Discover nanopore sequencing

What can it do? How does it work? Our platform performance and accuracy

Explore products

Prepare Sequence Analyse
Store Resources Support About

Long-fragment, strand-specific PCR–cDNA libraries and bioinformatics tools for transcriptome analysis


Date: 22nd May 2019

Strand-specific, full-length cDNA reads are ideal for isoform reconstruction, differential gene expression analysis, identification of fusion transcript breakpoints and characterisation of lncRNAs.

Fig. 1 Isoform reconstruction using stranded reads a) IGV plot b) read length c) performance

New PCR–cDNA protocol gives strand-specific sequences

We generated a transcriptome-wide dataset for Drosophila melanogaster, mapped reads using minimap2 and visualised the results using IGV. The transcript strand is preserved (Fig. 1a). We observe a good fraction of the reference transcripts covered by individual reads up to ~5 kb (Fig. 1b). The presence of the reverse transcription and strand-switching primer sequences in the cDNA sequences allows us to select these full-length reads from the dataset (52.2% of total reads). We used the pinfish analysis pipeline ( to reconstruct isoforms, compared the reconstructed isoform set to the Ensembl gene annotation using gffcompare and saw excellent base and exon-level precision, along with good transcript-level precision (Fig. 1c).

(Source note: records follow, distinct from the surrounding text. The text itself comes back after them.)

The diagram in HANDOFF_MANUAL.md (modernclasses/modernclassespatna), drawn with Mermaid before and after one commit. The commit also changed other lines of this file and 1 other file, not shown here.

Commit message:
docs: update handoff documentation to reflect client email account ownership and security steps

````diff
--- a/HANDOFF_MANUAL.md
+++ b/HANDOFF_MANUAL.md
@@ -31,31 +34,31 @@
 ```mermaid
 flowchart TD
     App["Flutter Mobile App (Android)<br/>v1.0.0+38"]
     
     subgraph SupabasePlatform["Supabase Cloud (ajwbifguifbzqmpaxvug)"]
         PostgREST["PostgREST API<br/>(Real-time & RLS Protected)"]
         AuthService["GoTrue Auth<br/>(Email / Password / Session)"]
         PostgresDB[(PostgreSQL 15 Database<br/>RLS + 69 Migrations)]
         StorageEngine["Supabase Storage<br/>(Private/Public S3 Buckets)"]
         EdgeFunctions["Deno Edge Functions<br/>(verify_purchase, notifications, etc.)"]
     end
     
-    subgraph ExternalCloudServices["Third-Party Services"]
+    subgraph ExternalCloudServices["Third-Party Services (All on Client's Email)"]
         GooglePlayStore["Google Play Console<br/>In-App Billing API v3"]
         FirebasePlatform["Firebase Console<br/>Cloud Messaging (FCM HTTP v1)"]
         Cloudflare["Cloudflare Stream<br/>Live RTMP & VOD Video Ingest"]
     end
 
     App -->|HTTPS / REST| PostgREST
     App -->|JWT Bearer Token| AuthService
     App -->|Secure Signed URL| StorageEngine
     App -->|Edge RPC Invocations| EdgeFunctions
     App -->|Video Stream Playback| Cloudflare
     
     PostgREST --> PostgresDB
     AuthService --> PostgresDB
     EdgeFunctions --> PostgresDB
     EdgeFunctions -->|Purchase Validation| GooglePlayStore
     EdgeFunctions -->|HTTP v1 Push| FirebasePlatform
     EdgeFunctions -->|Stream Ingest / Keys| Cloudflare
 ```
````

Fig. 2 Differential gene expression a) MA plot b) largest differences c) SELO transcript usage

Measuring response to radiation exposure by differential gene expression analysis

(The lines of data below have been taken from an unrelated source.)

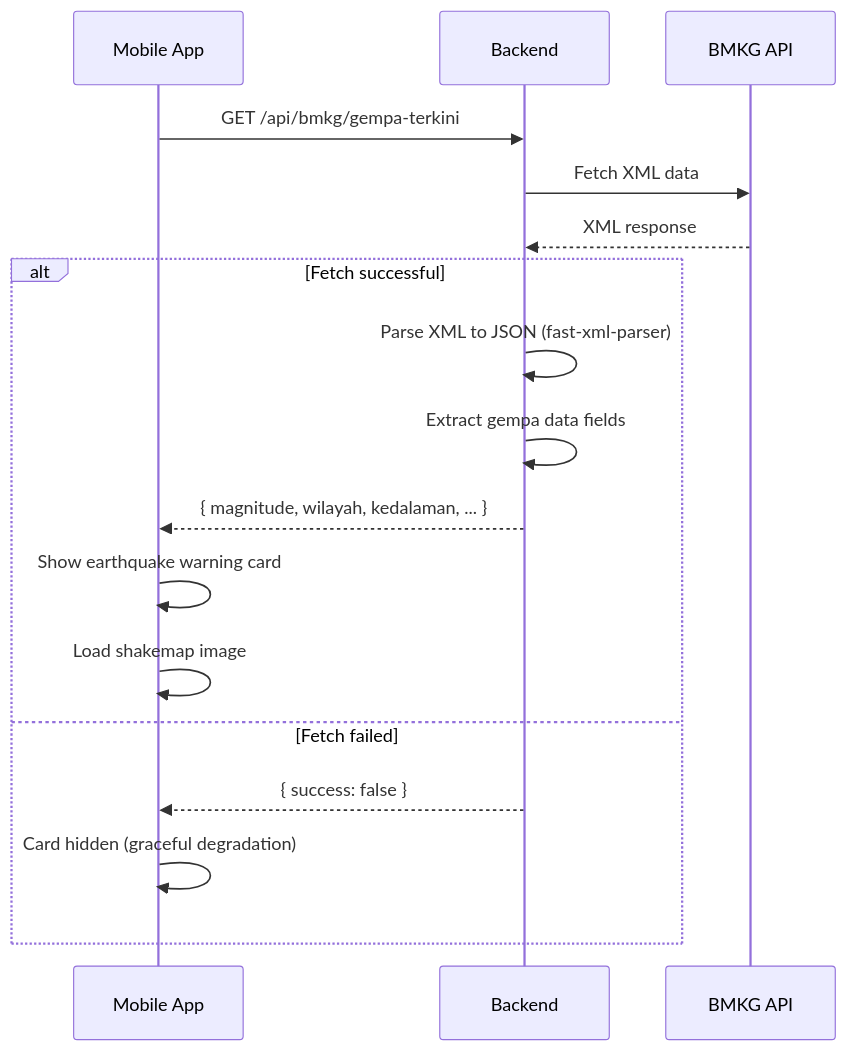
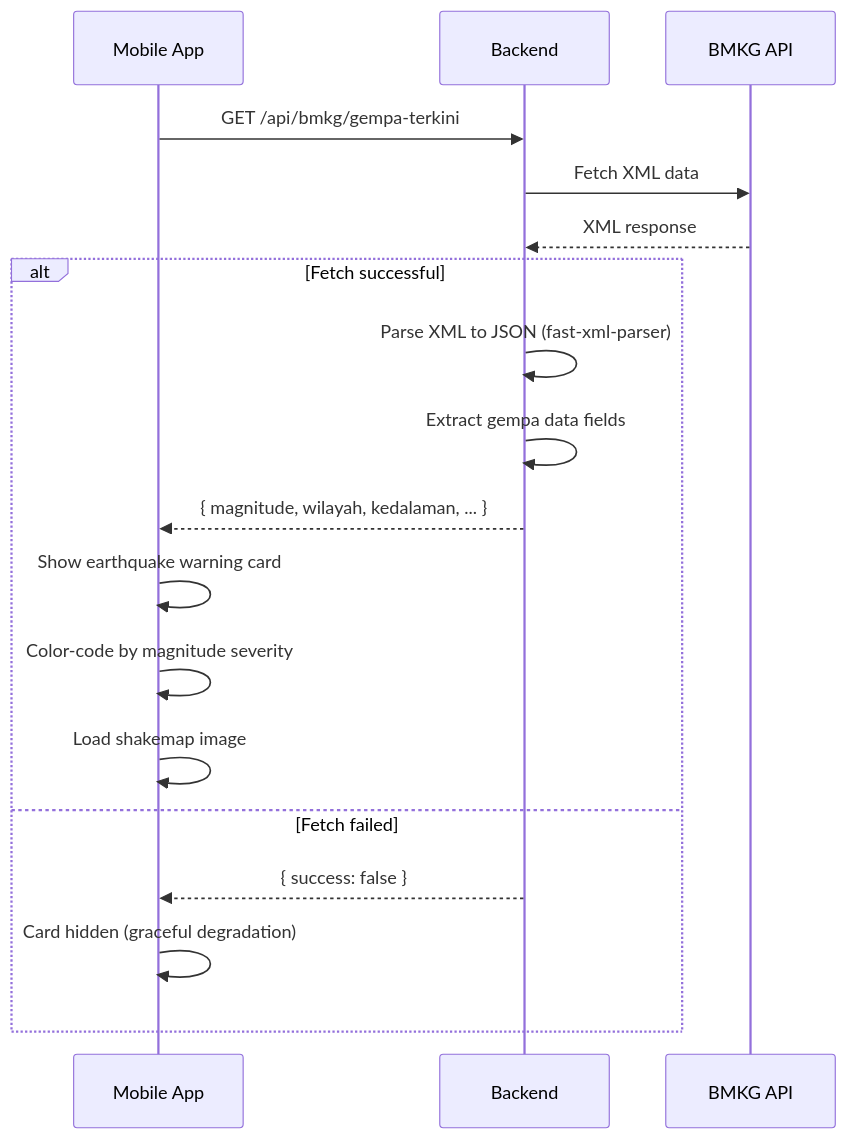
Before and after one commit to StackHorizon-ProxoCoris/frontend-mobileapp: the tenth of 10 diagrams in docs/SYSTEM_FLOW.md, drawn with Mermaid. The commit also changed other lines of this file and 4 other files, not shown here.

````diff
--- a/docs/SYSTEM_FLOW.md
+++ b/docs/SYSTEM_FLOW.md
@@ -257,21 +324,22 @@
 ```mermaid
 sequenceDiagram
     participant App as Mobile App
     participant API as Backend
     participant BMKG as BMKG API
 
     App->>API: GET /api/bmkg/gempa-terkini
     API->>BMKG: Fetch XML data
     BMKG-->>API: XML response
 
     alt Fetch successful
         API->>API: Parse XML to JSON (fast-xml-parser)
         API->>API: Extract gempa data fields
         API-->>App: { magnitude, wilayah, kedalaman, ... }
         App->>App: Show earthquake warning card
+        App->>App: Color-code by magnitude severity
         App->>App: Load shakemap image
     else Fetch failed
         API-->>App: { success: false }
         App->>App: Card hidden (graceful degradation)
     end
 ```
````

Blood was drawn from three healthy volunteers and half of each sample was irradiated with a dose of 2 Gy. A minimum of 40 million aligned reads per sample was analysed using a pipeline ( based on Love et al. (2018, DOI: 10.12688/ f1000research.15398.2). Briefly, reads were mapped to the transcriptome using minimap2 and per-transcript read counts were estimated with salmon. Differential gene expression was detected using the quasilikelihood method provided by the edgeR Bioconductor package. Fig. 2a shows an MA plot of results. Fig. 2b shows the 15 top hits, purple indicating published radiation-response genes. Differential transcript usage was detected using the DEXSeq Bioconductor package (Fig. 2c).

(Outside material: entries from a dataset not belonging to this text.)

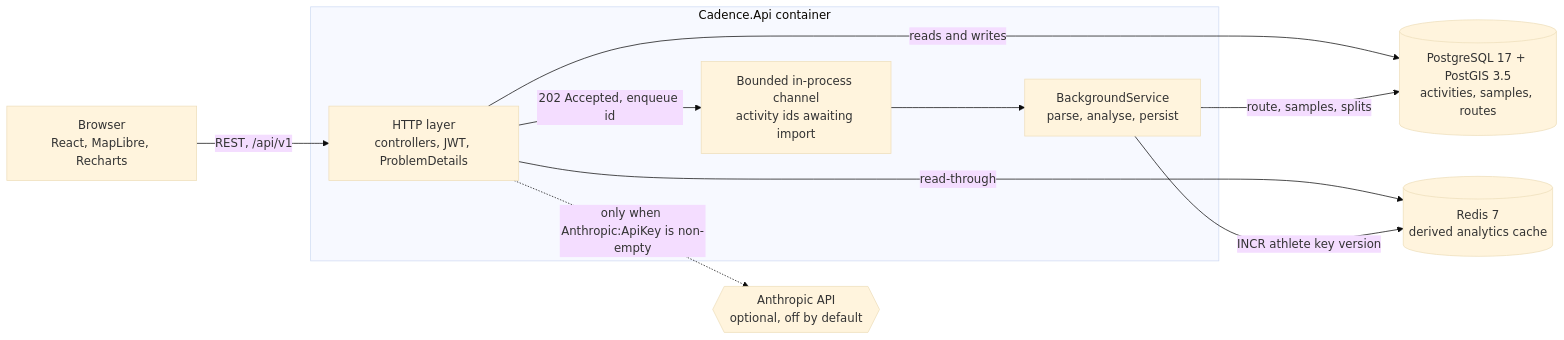
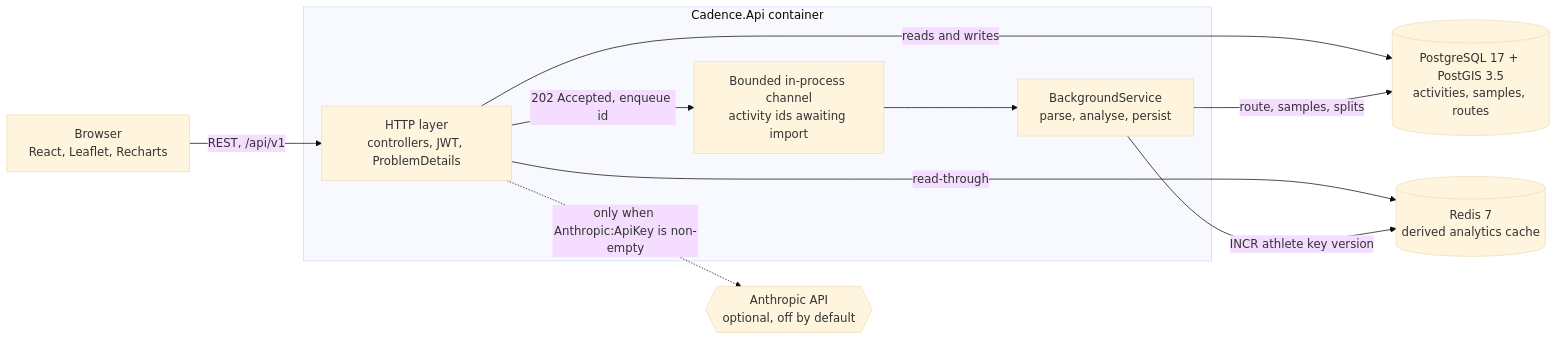
The first of 2 diagrams in README.md (eddie7ch/cadence), drawn with Mermaid (base theme) before and after one commit. The commit also changed other lines of this file and 17 other files, not shown here.

````diff
--- a/README.md
+++ b/README.md
@@ -17,23 +17,23 @@
 ```mermaid
 flowchart LR
-    browser["Browser<br/>React, MapLibre, Recharts"]
+    browser["Browser<br/>React, Leaflet, Recharts"]
 
     subgraph container["Cadence.Api container"]
         http["HTTP layer<br/>controllers, JWT, ProblemDetails"]
         queue["Bounded in-process channel<br/>activity ids awaiting import"]
         worker["BackgroundService<br/>parse, analyse, persist"]
     end
 
     postgis[("PostgreSQL 17 + PostGIS 3.5<br/>activities, samples, routes")]
     redis[("Redis 7<br/>derived analytics cache")]
     llm{{"Anthropic API<br/>optional, off by default"}}
 
     browser -->|"REST, /api/v1"| http
     http -->|"202 Accepted, enqueue id"| queue
     queue --> worker
     http -->|"reads and writes"| postgis
     worker -->|"route, samples, splits"| postgis
     http -->|"read-through"| redis
     worker -->|"INCR athlete key version"| redis
     http -.->|"only when Anthropic:ApiKey is non-empty"| llm
 ```
````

Fig. 3 Targeted detection a) chr22 translocations b) detection protocol c) fusion breakpoint

Sequencing semi-specific RT-PCR products enables characterisation of fusion genes

The q12 region of human chromosome 22 can be involved in several different translocation events (Fig. 3a). In each of these, a fusion gene is formed by addition of chromosomal material from one of the fusion partners onto exon 7/8 of the EWSR1 gene on derived chromosome 22. These fusion genes lead to different types of cancer. We reverse-transcribed total RNA from a patient with a known translocation affecting the EWSR1 gene, using a poly-TVN primer, and we amplified semi-specifically (Fig. 3b). The wild-type EWSR1 amplicon and fusion amplicons were 2.2 and 3.1 kb respectively. Sequencing of the amplicons, and alignment to the EWSR1 reference, allowed us to pinpoint the position of the breakpoint and to identify the fusion partner (Fig. 3c), which we found to have arisen from a common Ewing’s sarcoma translocation.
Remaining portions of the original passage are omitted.